As a practical matter, people from the religious right show up at campaign headquarters to do the grunt work others disdain. They are good, hard-working, cheerful people, and are greatly appreciated on campaigns (even if some of them love to talk at length about religion while stuffing envelopes). You don’t have to beg them to volunteer. I wish an equal number of, say, immigration reform activists showed up to volunteer, but they do not. Christian activists help candidates get elected through volunteer work and donations, and that in turn gets repaid with staff appointments, and advancement of their political issues. It is through its own efforts that the religious right has gained influence.
Another lesson for racialists to learn from religious activists is that they persisted despite tremendous opposition from the media and even from the Republican Party itself. When the movement became more active in the late ’70s and ’80s, it began a strategy of slowly taking over Republican positions. Its people ran for school board, for county Republican officers, for RNC delegate, and so forth.
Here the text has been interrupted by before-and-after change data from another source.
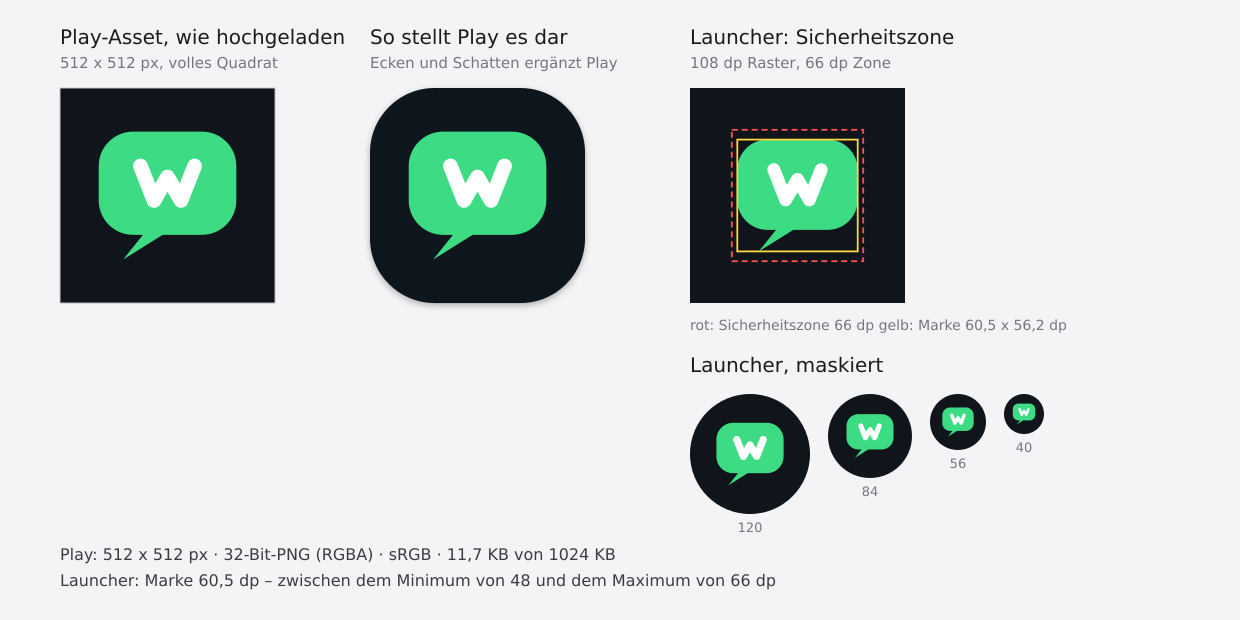
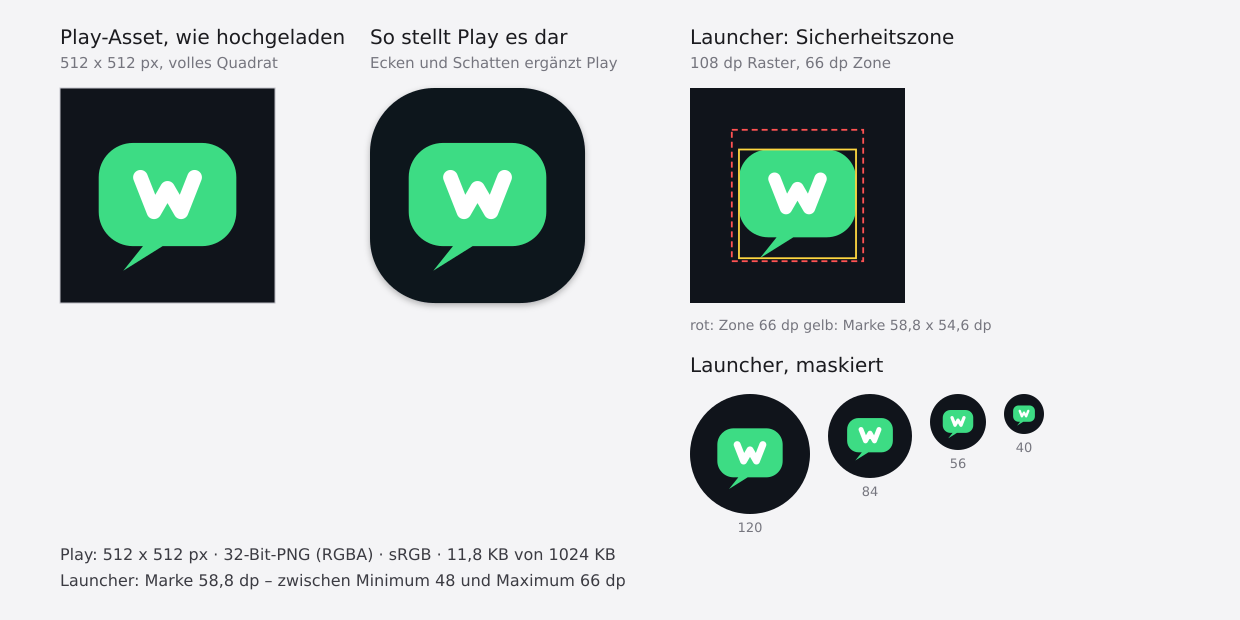
Befunde vom Gerätetest beheben, Symbol optisch zentrieren
Erster Lauf auf echter Hardware (Pixel 10, Android 17) gegen die lokale
WordPress-Umgebung. Dabei kam vieres heraus:

Datenschutzfehler: Die Detailansicht lud den Avatar eines Kommentators, ohne
die Einstellung "Avatare anzeigen" zu beachten - es entstand also eine Anfrage
an Gravatar, obwohl der Benutzer sie abgelehnt hatte. Die Listenansicht prüfte
korrekt, die Detailansicht nicht. Genau das schliesst docs/privacy.md aus.

Eine soeben veröffentlichte Antwort zeigte "Vor 0 Min.". Unterhalb einer
Minute steht jetzt "Gerade eben"; RelativeTime nimmt dafür Resources entgegen.

seed.sh hängte die Testkommentare an WordPress' Standardbeitrag "Hello world!",
weil die Beitragsliste ihn an erster Stelle mit ausgibt. Jetzt werden die IDs
gezielt über die Titel der angelegten Beiträge gesucht.

Die blaue Symbolvariante war geometrisch identisch zur grünen, erreichte auf
dem dunklen Grund aber nur 3,3:1 Kontrast - der Schweif der Sprechblase
verschwand bei kleinen Grössen fast. Sie ist jetzt umgekehrt eingefärbt,
weisse Blase auf WordPress-Blau, und kommt auf 5,6:1 in beide Richtungen. Die
Markenfarbe bleibt unverändert. Vier Varianten wurden gerendert und verglichen.

Ausserdem sass die Marke zu hoch. Der Begrenzungsrahmen lag zwar exakt mittig,
der Flächenschwerpunkt aber bei y=49,1 statt 54: Der Blasenkörper trägt nahezu
die gesamte Fläche, der Schweif wiegt kaum etwas. Alle Symbolebenen und beide
Play-Assets sind um vier Einheiten nach unten versetzt, Schwerpunkt jetzt 53,4.
[…]

diff --git a/android/app/src/main/java/de/christophlangner/commentator/ui/detail/CommentDetailScreen.kt b/android/app/src/main/java/de/christophlangner/commentator/ui/detail/CommentDetailScreen.kt
@@ -229,7 +229,11 @@ internal fun CommentDetailBody(
                         .verticalScroll(rememberScrollState())
                         .padding(horizontal = 16.dp),
                 ) {
-                    CommentHeader(comment = comment, showEmail = state.showAuthorEmail)
+                    CommentHeader(
+                        comment = comment,
+                        showEmail = state.showAuthorEmail,
+                        showAvatar = state.showAvatars,
+                    )
 
                     Text(
                         text = AnnotatedString.fromHtml(comment.contentHtml),
@@ -270,12 +274,15 @@ internal fun CommentDetailBody(
 }
 
 @Composable
-private fun CommentHeader(comment: Comment, showEmail: Boolean) {
+private fun CommentHeader(comment: Comment, showEmail: Boolean, showAvatar: Boolean) {
     Row(
         verticalAlignment = Alignment.CenterVertically,
         modifier = Modifier.padding(top = 16.dp),
     ) {
-        comment.avatarUrl?.let { url ->
+        // Ohne diese Bedingung entstünde eine Anfrage an Gravatar, obwohl die
+        // Einstellung dagegen steht - die Liste beachtet sie, die Detailansicht
+        // tat es bisher nicht.
+        comment.avatarUrl?.takeIf { showAvatar }?.let { url ->
             AsyncImage(
                 model = url,
                 contentDescription = null,
@@ -413,7 +420,7 @@ private fun ReplyItem(reply: Comment, modifier: Modifier = Modifier) {
                 modifier = Modifier.padding(top = 4.dp),
             )
             Text(
-                text = RelativeTime.relative(reply.date).toString(),
+                text = RelativeTime.relative(reply.date, LocalResources.current).toString(),
                 style = MaterialTheme.typography.bodySmall,
                 color = MaterialTheme.colorScheme.onSurfaceVariant,
             )

diff --git a/android/app/src/main/java/de/christophlangner/commentator/ui/detail/CommentDetailViewModel.kt b/android/app/src/main/java/de/christophlangner/commentator/ui/detail/CommentDetailViewModel.kt
@@ -37,6 +37,7 @@ data class CommentDetailUiState(
     val isSendingReply: Boolean = false,
     val isSavingEdit: Boolean = false,
     val showAuthorEmail: Boolean = false,
+    val showAvatars: Boolean = false,
     val isOffline: Boolean = false,
     val sessionInvalid: Boolean = false,
     val canModerate: Boolean = false,
@@ -90,14 +91,14 @@ class CommentDetailViewModel @Inject constructor(
         commentRepository.observeComment(instanceId, commentId),
         commentRepository.observeReplies(instanceId, commentId),
         busy,
-        settingsRepository.settings.map { it.showAuthorEmail },
+        settingsRepository.settings,
         combine(
             connectivity.isOnline,
             authRepository.observeSessionInvalid(),
             authRepository.observeActiveInstance().map { it?.canModerate == true },
             ::Triple,
         ),
-    ) { comment, replies, busy, showEmail, environment ->
+    ) { comment, replies, busy, settings, environment ->
         val (isOnline, sessionInvalid, canModerate) = environment
         CommentDetailUiState(
             comment = comment,
@@ -105,7 +106,8 @@ class CommentDetailViewModel @Inject constructor(
             isLoading = busy.isLoading && comment == null,
             isSendingReply = busy.isSendingReply,
             isSavingEdit = busy.isSavingEdit,
-            showAuthorEmail = showEmail,
+            showAuthorEmail = settings.showAuthorEmail,
+            showAvatars = settings.showAvatars,
             isOffline = !isOnline,
             sessionInvalid = sessionInvalid,
             canModerate = canModerate,

diff --git a/android/app/src/main/java/de/christophlangner/commentator/core/time/RelativeTime.kt b/android/app/src/main/java/de/christophlangner/commentator/core/time/RelativeTime.kt
@@ -1,6 +1,8 @@
 package de.christophlangner.commentator.core.time
 
+import android.content.res.Resources
 import android.text.format.DateUtils
+import de.christophlangner.commentator.R
 import java.time.Instant
 import java.time.ZoneId
 import java.time.format.DateTimeFormatter
@@ -15,14 +17,30 @@ object RelativeTime {
     private val absoluteFormatter: DateTimeFormatter =
         DateTimeFormatter.ofLocalizedDateTime(FormatStyle.MEDIUM, FormatStyle.SHORT)
 
-    /** Zum Beispiel „vor 5 Minuten“. */
-    fun relative(instant: Instant, now: Instant = Instant.now()): CharSequence =
-        DateUtils.getRelativeTimeSpanString(
+    /**
+     * Zum Beispiel „vor 5 Minuten“.
+     *
+     * Unterhalb einer Minute liefert die Plattform „vor 0 Min.“ - für eine
+     * gerade veröffentlichte Antwort eine unsinnige Angabe. Dieser Fall wird
+     * deshalb eigens behandelt.
+     */
+    fun relative(
+        instant: Instant,
+        resources: Resources,
+        now: Instant = Instant.now(),
+    ): CharSequence {
+        val age = now.toEpochMilli() - instant.toEpochMilli()
+        if (age in 0 until DateUtils.MINUTE_IN_MILLIS) {
+            return resources.getString(R.string.time_just_now)
+        }
+
+        return DateUtils.getRelativeTimeSpanString(
             instant.toEpochMilli(),
             now.toEpochMilli(),
             DateUtils.MINUTE_IN_MILLIS,
             DateUtils.FORMAT_ABBREV_RELATIVE,
         )
+    }
 
     /** Vollständiges Datum mit Uhrzeit in lokaler Zeitzone. */
     fun absolute(instant: Instant, zone: ZoneId = ZoneId.systemDefault()): String =

diff --git a/android/app/src/main/java/de/christophlangner/commentator/ui/inbox/CommentCard.kt b/android/app/src/main/java/de/christophlangner/commentator/ui/inbox/CommentCard.kt
@@ -26,6 +26,7 @@ import androidx.compose.runtime.Composable
 import androidx.compose.ui.Alignment
 import androidx.compose.ui.Modifier
 import androidx.compose.ui.draw.clip
+import androidx.compose.ui.platform.LocalResources
 import androidx.compose.ui.res.stringResource
 import androidx.compose.ui.semantics.contentDescription
 import androidx.compose.ui.semantics.semantics
@@ -89,7 +90,7 @@ fun CommentCard(
                         overflow = TextOverflow.Ellipsis,
                     )
                     Text(
-                        text = RelativeTime.relative(comment.date).toString(),
+                        text = RelativeTime.relative(comment.date, LocalResources.current).toString(),
                         style = MaterialTheme.typography.bodySmall,
                         color = MaterialTheme.colorScheme.onSurfaceVariant,
                         modifier = Modifier.semantics {

diff --git a/android/app/src/main/java/de/christophlangner/commentator/ui/common/OfflineBanner.kt b/android/app/src/main/java/de/christophlangner/commentator/ui/common/OfflineBanner.kt
@@ -15,6 +15,7 @@ import androidx.compose.material3.TextButton
 import androidx.compose.runtime.Composable
 import androidx.compose.ui.Alignment
 import androidx.compose.ui.Modifier
+import androidx.compose.ui.platform.LocalResources
 import androidx.compose.ui.res.stringResource
 import androidx.compose.ui.unit.dp
 import de.christophlangner.commentator.R
@@ -55,7 +56,7 @@ fun OfflineBanner(
                     } else {
                         stringResource(
                             R.string.offline_last_sync,
-                            RelativeTime.relative(lastSync).toString(),
+                            RelativeTime.relative(lastSync, LocalResources.current).toString(),
                         )
                     },
                     style = MaterialTheme.typography.bodySmall,

diff --git a/CHANGELOG.md b/CHANGELOG.md
@@ -56,6 +56,22 @@ vergeben. Alles Unveröffentlichte steht unter `[Unreleased]`.
 - Play-Store-Symbol als 512 × 512 px großes 32-Bit-PNG unter `store/play/`,
   geprüft gegen die Spezifikationen für das App-Symbol im Play Store.
 
+**Behoben nach dem ersten Lauf auf einem Gerät**
+
+- Die Detailansicht lud den Avatar eines Kommentators, ohne die Einstellung
+  „Avatare anzeigen" zu beachten. Damit entstand eine Anfrage an Gravatar,
+  obwohl sie abgelehnt war. Die Listenansicht war davon nicht betroffen.
+- Eine soeben veröffentlichte Antwort zeigte „Vor 0 Min.". Unterhalb einer
+  Minute steht jetzt „Gerade eben".
+- `seed.sh` hängte die Testkommentare an WordPress' Standardbeitrag
+  „Hello world!" statt an die selbst angelegten Beiträge.
+- Die blaue Symbolvariante erreichte auf dem dunklen Grund nur 3,3:1 Kontrast.
+  Sie ist jetzt umgekehrt eingefärbt - weisse Blase auf WordPress-Blau - und
+  kommt auf 5,6:1.
+- Die Marke sitzt in allen Symbolebenen optisch statt geometrisch zentriert.
+  Der Blasenkörper trägt fast die gesamte Fläche, weshalb die am Rahmen
+  ausgerichtete Zeichnung nach oben gerutscht wirkte.
+
 **WordPress-Plugin**
 
 - `commentator-bridge` mit den Leseendpunkten `commentator/v1/status` und

diff --git a/store/play/README.md b/store/play/README.md
@@ -8,7 +8,7 @@ gepackt und liegen deshalb außerhalb des Android-Moduls.
 | Datei | Variante |
 |---|---|
 | `icon-512.png` | Android-Grün, entspricht dem Standard-Startsymbol |
-| `icon-512-blau.png` | WordPress-Blau, falls die blaue Variante der Standard werden soll |
+| `icon-512-blau.png` | WordPress-Blau – weisse Blase auf blauem Grund, siehe unten |
 
 Erzeugt aus derselben Zeichnung wie das Launcher-Symbol
 (`android/app/src/main/res/drawable/ic_launcher_foreground.xml`).
@@ -32,6 +32,17 @@ Startsymbol. Geprüft wurde gegen
 
 Die Marke misst 328 × 304 px, also 64 % der Kantenlänge, und liegt damit
 deutlich innerhalb des Eckenradius von 154 px, den Play anlegt.
+
+Sie sitzt **optisch** zentriert, nicht geometrisch: Der Blasenkörper trägt
+nahezu die gesamte Fläche, der Schweif wiegt kaum etwas. Am Rahmen
+ausgerichtet wirkte die Marke deshalb nach oben gerutscht.
+
+## Warum die blaue Variante umgekehrt eingefärbt ist
+
+Blau `#3858E9` auf dem dunklen Grund erreicht nur einen Kontrast von 3,3:1;
+der Schweif der Sprechblase verschwindet dabei bei kleinen Größen fast. Mit
+weisser Blase auf blauem Grund sind es 5,6:1 in beide Richtungen, bei
+unveränderter Markenfarbe.
 
 ## Warum größer als im Startsymbol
They encountered heavy resistance from establishment Republicans, but prevailed due to their tenacity.
This approach increased greatly after Pat Robertson ran for President in the Republican primary in 1988. While he did not get the nomination, he ended up using his run as a vehicle to create the Christian Coalition (CC). This group in its heyday consisted of volunteers around the country who would distribute flyers and leaflets “rating” candidates. While the Christian Coalition was a bit crude and unsophisticated at first, it grew into a very savvy operation when Pat Robertson replaced himself with the slick operator Ralph Reed. The CC is now only a shell of what it once was, but it should serve as an example of what a committed group can do in the face of fierce, hostile opposition. It has not achieved all its goals, but it has accomplished far more through politics than it ever would have if its members had just stayed home.
Even though the CC is virtually gone, there are still millions of white Christian Americans who are waiting to hear the good news about white nationalism and why it is morally compatible with their faith. Whites do not have to jettison religion to accommodate racialism. All we lack is a kind of “American Renaissance” of the faith to lead us out of the spiritual quagmire. Religion and race can, and should be, mutually reinforcing. We are stronger together than we can ever be separately.